▸ **WHAT IS REQUIRED**
Leave out the pictures and restate every entry word for word.

================

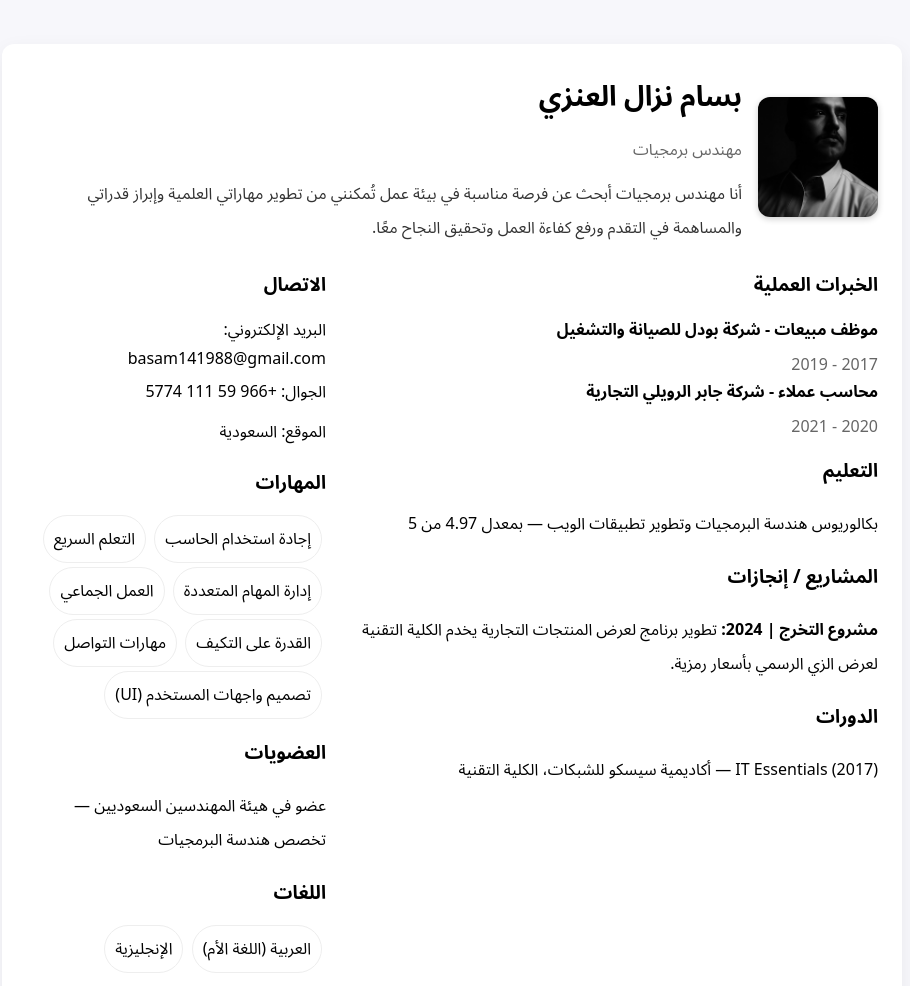
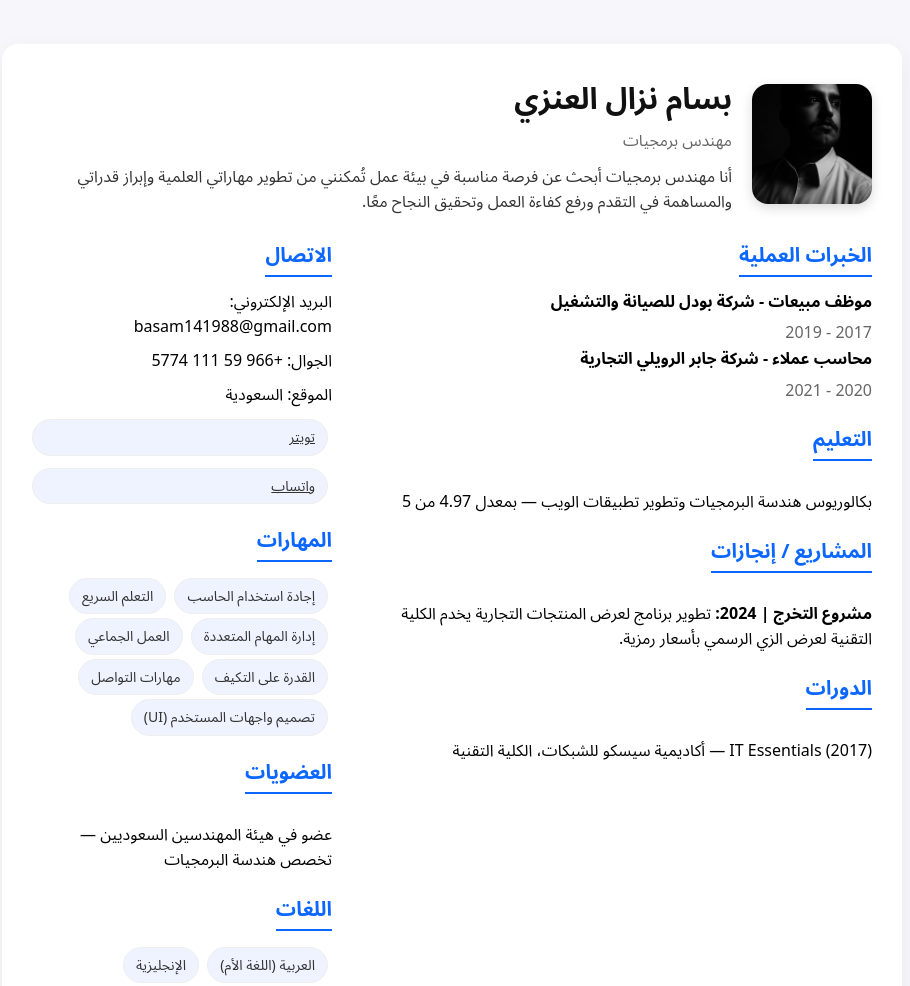
Before and after one commit to bssam1419/ba, a plain HTML site: page index.html in a window 1280 px wide. Shown: the top 986 px of the page, without its empty margins (188-1098 px from the left). Drawn offline with Linux system fonts and the light colour scheme.

Commit message:
Add files via upload

```diff
--- a/index.html
+++ b/index.html
@@ -5,24 +5,163 @@
   <meta name="viewport" content="width=device-width,initial-scale=1" />
   <title>السيرة الذاتية - بسام نزال العنزي</title>
   <style>
-    :root{--bg:#f7f7fb;--card:#fff;--accent:#0b67ff;--muted:#666}
-    body{font-family:system-ui,-apple-system,Segoe UI,Roboto,'Noto Sans Arabic',sans-serif;background:var(--bg);margin:0;padding:24px}
-    .container{max-width:900px;margin:20px auto}
-    .card{background:var(--card);padding:24px;border-radius:12px;box-shadow:0 6px 20px rgba(20,20,40,.06)}
-    header{display:flex;gap:16px;align-items:center}
-    .photo{width:120px;height:120px;border-radius:12px;overflow:hidden;flex-shrink:0;box-shadow:0 2px 6px rgba(0,0,0,0.2)}
-    .photo img{width:100%;height:100%;object-fit:cover}
-    h1{margin:0;font-size:28px}
-    h2{margin:8px 0;color:var(--accent)}
-    .meta{color:var(--muted);margin-top:6px}
-    .grid{display:grid;grid-template-columns:1fr 300px;gap:20px;margin-top:20px}
-    .section{margin-bottom:14px}
-    .section h3{margin:0 0 8px 0}
-    ul{margin:0;padding-left:18px}
-    .tag{display:inline-block;padding:6px 10px;border-radius:999px;border:1px solid #eee;margin:4px 4px 0 0}
-    .contact{display:flex;flex-direction:column;gap:6px}
-    pre{white-space:pre-wrap}
-    @media(max-width:820px){.grid{grid-template-columns:1fr;}.photo{width:96px;height:96px}}
+    :root {
+      --bg: #f7f7fb;
+      --card: #fff;
+      --accent: #0b67ff;
+      --muted: #666;
+      --shadow: rgba(20, 20, 40, 0.06);
+      --tag-bg: #eef3ff;
+      --tag-hover: #0b67ff;
+      --tag-color-hover: #fff;
+    }
+
+    body {
+      font-family: system-ui, -apple-system, 'Segoe UI', Roboto, 'Noto Sans Arabic', sans-serif;
+      background: var(--bg);
+      margin: 0;
+      padding: 24px;
+      line-height: 1.6;
+    }
+
+    .container {
+      max-width: 900px;
+      margin: 20px auto;
+    }
+
+    .card {
+      background: var(--card);
+      padding: 30px;
+      border-radius: 16px;
+      box-shadow: 0 8px 24px var(--shadow);
+      transition: transform 0.3s ease, box-shadow 0.3s ease;
+    }
+
+    .card:hover {
+      transform: translateY(-4px);
+      box-shadow: 0 12px 30px var(--shadow);
+    }
+
+    header {
+      display: flex;
+      gap: 20px;
+      align-items: center;
+      margin-bottom: 24px;
+    }
+
+    .photo {
+      width: 120px;
+      height: 120px;
+      border-radius: 16px;
+      overflow: hidden;
+      flex-shrink: 0;
+      box-shadow: 0 4px 12px rgba(0, 0, 0, 0.15);
+      transition: transform 0.3s ease;
+    }
+
+    .photo img {
+      width: 100%;
+      height: 100%;
+      object-fit: cover;
+    }
+
+    .photo:hover {
+      transform: scale(1.05);
+    }
+
+    h1 {
+      margin: 0;
+      font-size: 30px;
+      color: #111;
+    }
+
+    h2 {
+      margin: 8px 0;
+      color: var(--accent);
+    }
+
+    .meta {
+      color: var(--muted);
+      margin-top: 6px;
+    }
+
+    .grid {
+      display: grid;
+      grid-template-columns: 1fr 300px;
+      gap: 24px;
+      margin-top: 20px;
+    }
+
+    main section, aside section {
+      margin-bottom: 20px;
+    }
+
+    .section h3 {
+      margin: 0 0 12px 0;
+      font-size: 20px;
+      color: var(--accent);
+      border-bottom: 2px solid var(--accent);
+      display: inline-block;
+      padding-bottom: 4px;
+    }
+
+    ul {
+      margin: 0;
+      padding-left: 18px;
+    }
+
+    .tag {
+      display: inline-block;
+      padding: 6px 12px;
+      border-radius: 999px;
+      border: 1px solid #eee;
+      margin: 4px 4px 0 0;
+      background: var(--tag-bg);
+      color: #333;
+      font-size: 14px;
+      transition: all 0.3s ease;
+    }
+
+    .tag:hover {
+      background: var(--tag-hover);
+      color: var(--tag-color-hover);
+      border-color: var(--tag-hover);
+      cursor: default;
+    }
+
+    .contact {
+      display: flex;
+      flex-direction: column;
+      gap: 8px;
+    }
+
+    footer {
+      margin-top: 24px;
+      color: var(--muted);
+      font-size: 14px;
+      text-align: center;
+    }
+
+    pre {
+      white-space: pre-wrap;
+    }
+
+    /* تحسين العرض على الشاشات الصغيرة */
+    @media(max-width: 820px){
+      .grid {
+        grid-template-columns: 1fr;
+      }
+      .photo {
+        width: 96px;
+        height: 96px;
+      }
+      h1 {
+        font-size: 24px;
+      }
+      .section h3 {
+        font-size: 18px;
+      }
+    }
   </style>
 </head>
 <body>
@@ -35,7 +174,9 @@
         <div>
           <h1 id="name">بسام نزال العنزي</h1>
           <div id="title" class="meta">مهندس برمجيات</div>
-          <div id="summary" style="margin-top:10px;color:#333">أنا مهندس برمجيات أبحث عن فرصة مناسبة في بيئة عمل تُمكنني من تطوير مهاراتي العلمية وإبراز قدراتي والمساهمة في التقدم ورفع كفاءة العمل وتحقيق النجاح معًا.</div>
+          <div id="summary" style="margin-top:10px;color:#333">
+            أنا مهندس برمجيات أبحث عن فرصة مناسبة في بيئة عمل تُمكنني من تطوير مهاراتي العلمية وإبراز قدراتي والمساهمة في التقدم ورفع كفاءة العمل وتحقيق النجاح معًا.
+          </div>
         </div>
       </header>
 
@@ -84,6 +225,8 @@
               <div id="email">البريد الإلكتروني: basam141988@gmail.com</div>
               <div id="phone">الجوال: +966 59 111 5774</div>
               <div id="location">الموقع: السعودية</div>
+              <a href="https://twitter.com/bssam_1419" target="_blank" class="tag">تويتر</a>
+              <a href="https://wa.me/966591115774" target="_blank" class="tag">واتساب</a>
             </div>
           </section>
 
@@ -117,7 +260,9 @@
         </aside>
       </div>
 
-      <footer style="margin-top:18px;color:var(--muted);font-size:14px">تم إنشاء هذه الصفحة من السيرة الذاتية الخاصة ببسام نزال العنزي.</footer>
+      <footer>
+        تم إنشاء هذه الصفحة من السيرة الذاتية الخاصة ببسام نزال العنزي.
+      </footer>
     </div>
   </div>
 </body>
```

================

▸ **EXPECTED ANSWER**
Before and after one commit to bssam1419/ba, a plain HTML site: page index.html in a window 1280 px wide. Shown: the top 986 px of the page, without its empty margins (188-1098 px from the left). Drawn offline with Linux system fonts and the light colour scheme.

Commit message:
Add files via upload

```diff
--- a/index.html
+++ b/index.html
@@ -5,24 +5,163 @@
   <meta name="viewport" content="width=device-width,initial-scale=1" />
   <title>السيرة الذاتية - بسام نزال العنزي</title>
   <style>
-    :root{--bg:#f7f7fb;--card:#fff;--accent:#0b67ff;--muted:#666}
-    body{font-family:system-ui,-apple-system,Segoe UI,Roboto,'Noto Sans Arabic',sans-serif;background:var(--bg);margin:0;padding:24px}
-    .container{max-width:900px;margin:20px auto}
-    .card{background:var(--card);padding:24px;border-radius:12px;box-shadow:0 6px 20px rgba(20,20,40,.06)}
-    header{display:flex;gap:16px;align-items:center}
-    .photo{width:120px;height:120px;border-radius:12px;overflow:hidden;flex-shrink:0;box-shadow:0 2px 6px rgba(0,0,0,0.2)}
-    .photo img{width:100%;height:100%;object-fit:cover}
-    h1{margin:0;font-size:28px}
-    h2{margin:8px 0;color:var(--accent)}
-    .meta{color:var(--muted);margin-top:6px}
-    .grid{display:grid;grid-template-columns:1fr 300px;gap:20px;margin-top:20px}
-    .section{margin-bottom:14px}
-    .section h3{margin:0 0 8px 0}
-    ul{margin:0;padding-left:18px}
-    .tag{display:inline-block;padding:6px 10px;border-radius:999px;border:1px solid #eee;margin:4px 4px 0 0}
-    .contact{display:flex;flex-direction:column;gap:6px}
-    pre{white-space:pre-wrap}
-    @media(max-width:820px){.grid{grid-template-columns:1fr;}.photo{width:96px;height:96px}}
+    :root {
+      --bg: #f7f7fb;
+      --card: #fff;
+      --accent: #0b67ff;
+      --muted: #666;
+      --shadow: rgba(20, 20, 40, 0.06);
+      --tag-bg: #eef3ff;
+      --tag-hover: #0b67ff;
+      --tag-color-hover: #fff;
+    }
+
+    body {
+      font-family: system-ui, -apple-system, 'Segoe UI', Roboto, 'Noto Sans Arabic', sans-serif;
+      background: var(--bg);
+      margin: 0;
+      padding: 24px;
+      line-height: 1.6;
+    }
+
+    .container {
+      max-width: 900px;
+      margin: 20px auto;
+    }
+
+    .card {
+      background: var(--card);
+      padding: 30px;
+      border-radius: 16px;
+      box-shadow: 0 8px 24px var(--shadow);
+      transition: transform 0.3s ease, box-shadow 0.3s ease;
+    }
+
+    .card:hover {
+      transform: translateY(-4px);
+      box-shadow: 0 12px 30px var(--shadow);
+    }
+
+    header {
+      display: flex;
+      gap: 20px;
+      align-items: center;
+      margin-bottom: 24px;
+    }
+
+    .photo {
+      width: 120px;
+      height: 120px;
+      border-radius: 16px;
+      overflow: hidden;
+      flex-shrink: 0;
+      box-shadow: 0 4px 12px rgba(0, 0, 0, 0.15);
+      transition: transform 0.3s ease;
+    }
+
+    .photo img {
+      width: 100%;
+      height: 100%;
+      object-fit: cover;
+    }
+
+    .photo:hover {
+      transform: scale(1.05);
+    }
+
+    h1 {
+      margin: 0;
+      font-size: 30px;
+      color: #111;
+    }
+
+    h2 {
+      margin: 8px 0;
+      color: var(--accent);
+    }
+
+    .meta {
+      color: var(--muted);
+      margin-top: 6px;
+    }
+
+    .grid {
+      display: grid;
+      grid-template-columns: 1fr 300px;
+      gap: 24px;
+      margin-top: 20px;
+    }
+
+    main section, aside section {
+      margin-bottom: 20px;
+    }
+
+    .section h3 {
+      margin: 0 0 12px 0;
+      font-size: 20px;
+      color: var(--accent);
+      border-bottom: 2px solid var(--accent);
+      display: inline-block;
+      padding-bottom: 4px;
+    }
+
+    ul {
+      margin: 0;
+      padding-left: 18px;
+    }
+
+    .tag {
+      display: inline-block;
+      padding: 6px 12px;
+      border-radius: 999px;
+      border: 1px solid #eee;
+      margin: 4px 4px 0 0;
+      background: var(--tag-bg);
+      color: #333;
+      font-size: 14px;
+      transition: all 0.3s ease;
+    }
+
+    .tag:hover {
+      background: var(--tag-hover);
+      color: var(--tag-color-hover);
+      border-color: var(--tag-hover);
+      cursor: default;
+    }
+
+    .contact {
+      display: flex;
+      flex-direction: column;
+      gap: 8px;
+    }
+
+    footer {
+      margin-top: 24px;
+      color: var(--muted);
+      font-size: 14px;
+      text-align: center;
+    }
+
+    pre {
+      white-space: pre-wrap;
+    }
+
+    /* تحسين العرض على الشاشات الصغيرة */
+    @media(max-width: 820px){
+      .grid {
+        grid-template-columns: 1fr;
+      }
+      .photo {
+        width: 96px;
+        height: 96px;
+      }
+      h1 {
+        font-size: 24px;
+      }
+      .section h3 {
+        font-size: 18px;
+      }
+    }
   </style>
 </head>
 <body>
@@ -35,7 +174,9 @@
         <div>
           <h1 id="name">بسام نزال العنزي</h1>
           <div id="title" class="meta">مهندس برمجيات</div>
-          <div id="summary" style="margin-top:10px;color:#333">أنا مهندس برمجيات أبحث عن فرصة مناسبة في بيئة عمل تُمكنني من تطوير مهاراتي العلمية وإبراز قدراتي والمساهمة في التقدم ورفع كفاءة العمل وتحقيق النجاح معًا.</div>
+          <div id="summary" style="margin-top:10px;color:#333">
+            أنا مهندس برمجيات أبحث عن فرصة مناسبة في بيئة عمل تُمكنني من تطوير مهاراتي العلمية وإبراز قدراتي والمساهمة في التقدم ورفع كفاءة العمل وتحقيق النجاح معًا.
+          </div>
         </div>
       </header>
 
@@ -84,6 +225,8 @@
               <div id="email">البريد الإلكتروني: basam141988@gmail.com</div>
               <div id="phone">الجوال: +966 59 111 5774</div>
               <div id="location">الموقع: السعودية</div>
+              <a href="https://twitter.com/bssam_1419" target="_blank" class="tag">تويتر</a>
+              <a href="https://wa.me/966591115774" target="_blank" class="tag">واتساب</a>
             </div>
           </section>
 
@@ -117,7 +260,9 @@
         </aside>
       </div>
 
-      <footer style="margin-top:18px;color:var(--muted);font-size:14px">تم إنشاء هذه الصفحة من السيرة الذاتية الخاصة ببسام نزال العنزي.</footer>
+      <footer>
+        تم إنشاء هذه الصفحة من السيرة الذاتية الخاصة ببسام نزال العنزي.
+      </footer>
     </div>
   </div>
 </body>
```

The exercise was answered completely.